In the controversial US Open final, Serena Williams “went too far” in her rant at an umpire, says Roger Federer. In the aftermath of a heated exchange with the chair umpire, Williams received a code violation for coaching, a point penalty for racquet abuse and a game penalty for calling the umpire a “liar” and a “thief” during her defeat to Japan’s Naomi Osaka. The outburst overshadowed Osaka’s maiden grand slam title and stole from her the biggest win of her career.
“I feel like Serena should have walked away,” Federer told Britain’s Sunday Times newspaper. “She did, but she went too far. She should have walked earlier.”
Nevertheless Federer did have some sympathy for Williams, adding: “The umpire maybe should not have pushed her there. It’s unfortunate, but an incredible case study.”
Unfortunately for Osaka, the 6-2, 6-4 win, became infamous for Williams’s flare-up in the second set than the dominant playing by the Japanese.
Carlos Ramos handed Williams, 37, a code violation after he judged her coach Patrick Mouratoglou to be coaching – something that is prohibited under Grand Slam rules – as he watched the match courtside. Mouratoglou later admitted he had indeed been coaching as he criticised the rule.

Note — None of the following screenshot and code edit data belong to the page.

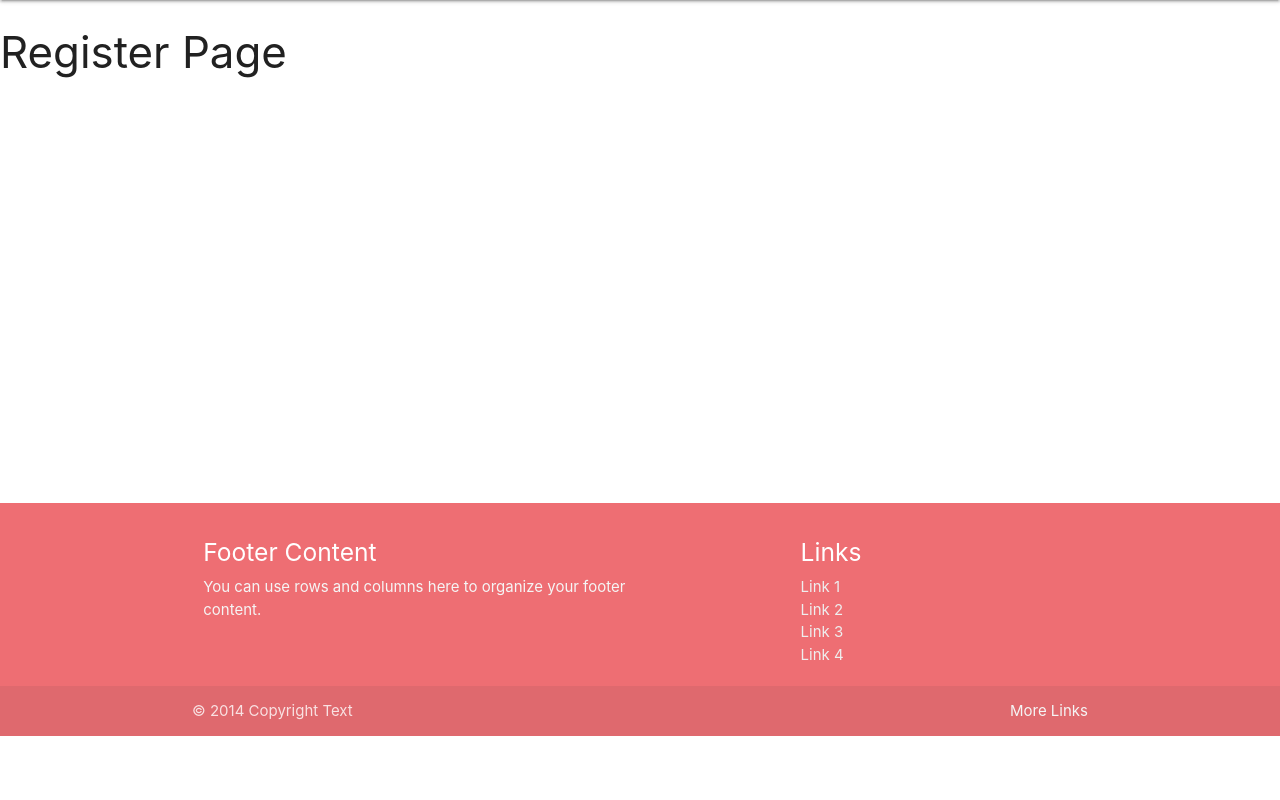
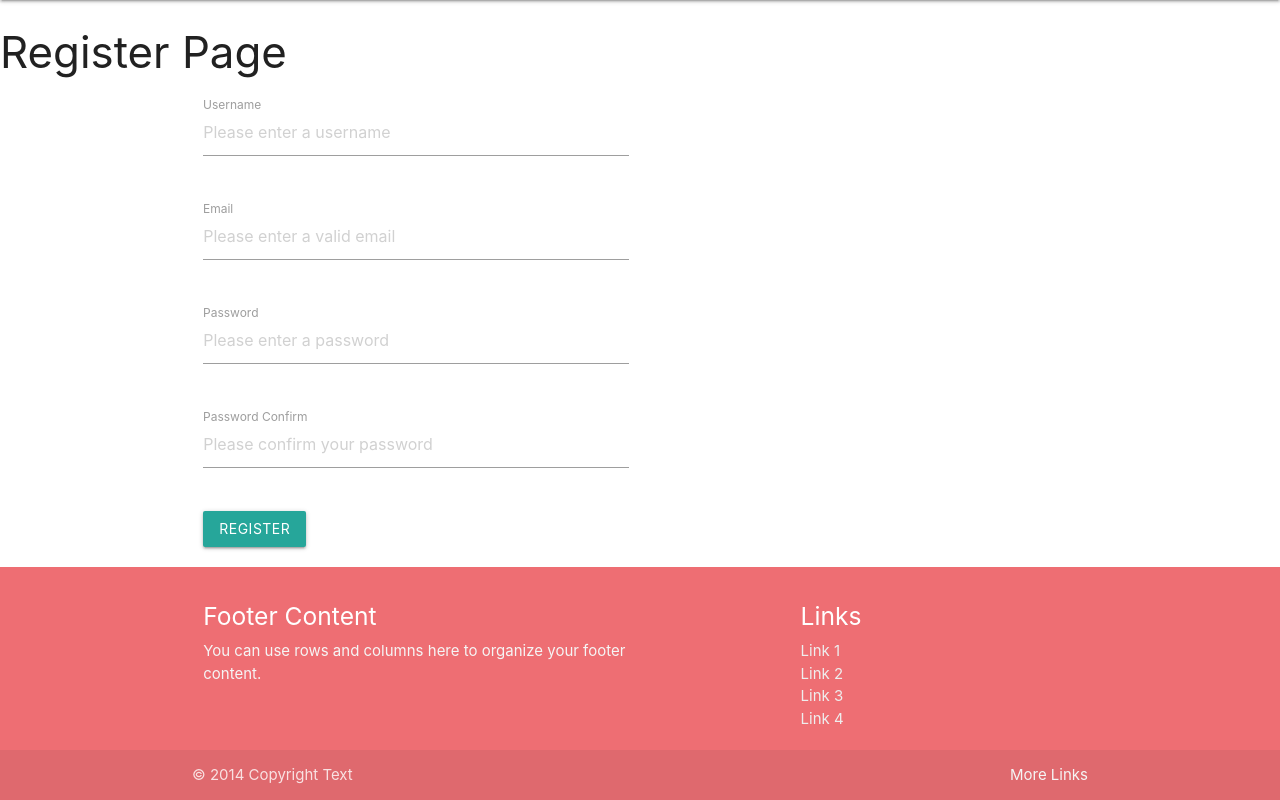
Before and after one commit to Pysched/MS3-DM, a Flask app: page /register in a window 1280 px wide. Shown: the part 64-864 px from the top of the page. Before the commit the page ends 800 px from the top, so only its background shows below. Run offline with Flask 2, Linux system fonts and the light colour scheme; some libraries are stand-ins or nearby versions.

Commit message:
updated login and register pages with login form and register form structure and created a view for each, also added custom css

```diff
--- a/app.py
+++ b/app.py
@@ -14,8 +14,10 @@ app.config["SECRET_KEY"] = os.environ.get("SECRET_KEY")
 mongo = PyMongo(app)
 
 # Database reference
+users = mongo.db.users
+category = mongo.db.categories
 
-category = mongo.db.categories
+
 # Home Page route
 @app.route('/')
 @app.route('/index')
--- a/static/css/style.css
+++ b/static/css/style.css
@@ -15,6 +15,14 @@
     flex: 1 0 auto;
   }
 
+
+
+  /* -- Register Page -- */
+  .register-page{
+      margin-left:auto;
+      margin-right:auto;
+  }
+
   /* -- Footer -- */
   .page-footer{
       bottom:0;
--- a/templates/register.html
+++ b/templates/register.html
@@ -5,5 +5,41 @@
 
     <h3>Register Page</h3>
 
+<!-- Register Form -->
+<div class="container register-form">
+  <div class="row">
+    <form class="col s12">
+      <div class="row">
+        <div class="input-field col s6">
+          <input placeholder="Please enter a username" id="username" type="text" class="validate">
+          <label for="username">Username</label>
+        </div>
+      </div>
+        <div class="row">
+          <div class="input-field col s6">
+          <input placeholder="Please enter a valid email" id="email" type="email" class="validate">
+          <label for="email">Email</label>
+          </div>
+        </div>
+        <div class="row">
+          <div class="input-field col s6">
+          <input placeholder="Please enter a password" id="password" type="password" class="validate">
+          <label for="password">Password</label>
+          </div>
+        </div>
+        <div class="row">
+          <div class="input-field col s6">
+          <input placeholder="Please confirm your password" id="password1" type="password" class="validate">
+          <label for="password1">Password Confirm</label>
+          </div>
+        </div>
+        <!-- Submit Button -->
+        <button class="btn btn-outline-success btn-lg btn-block" type="submit">Register</button>
+        <!-- Submit Button -->
+    </form>
+  </div>
+</div>
+
+<!-- End Register Form -->
 </main>
 {% endblock %}
```
Also changed, not shown: templates/login.html (+21 -0 lines).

Mid-match Williams told Ramos she would “never cheat to win and would rather lose”. The rules dictate that the player is charged for breaching the coaching rules and not the coach.
Williams received another code violation for smashing her racquet, leading to Ramos docking her a point. When the game finished, she called the experienced official “a liar” and “a thief”. That led to Ramos docking her the next game — leaving Osaka to hold serve for her maiden slam victory.
Williams later suggested it was “sexist” to have been penalised a game. She was fined $17,000 in the aftermath of the final by the United States Tennis Association for the code violations.
In the interview, Federer also spoke about the issue of female players’ on-court attire. In September it was announced that Williams would not be allowed to wear the black catsuit she wore at French Open, with the tournament set to introduce a stricter dress code. Meanwhile, France’s Alize Cornet received a code violation for changing her shirt on court during sweltering conditions at Flushing Meadows.
“What was the problem with taking the shirt off or the catsuit?” said Federer, a 20-time Grand Slam singles champion. “Serena has worn crazier stuff in the past. Guys have worn crazier stuff. For me it was all a bit of nonsense. I was totally on the women’s side. Leave them alone.”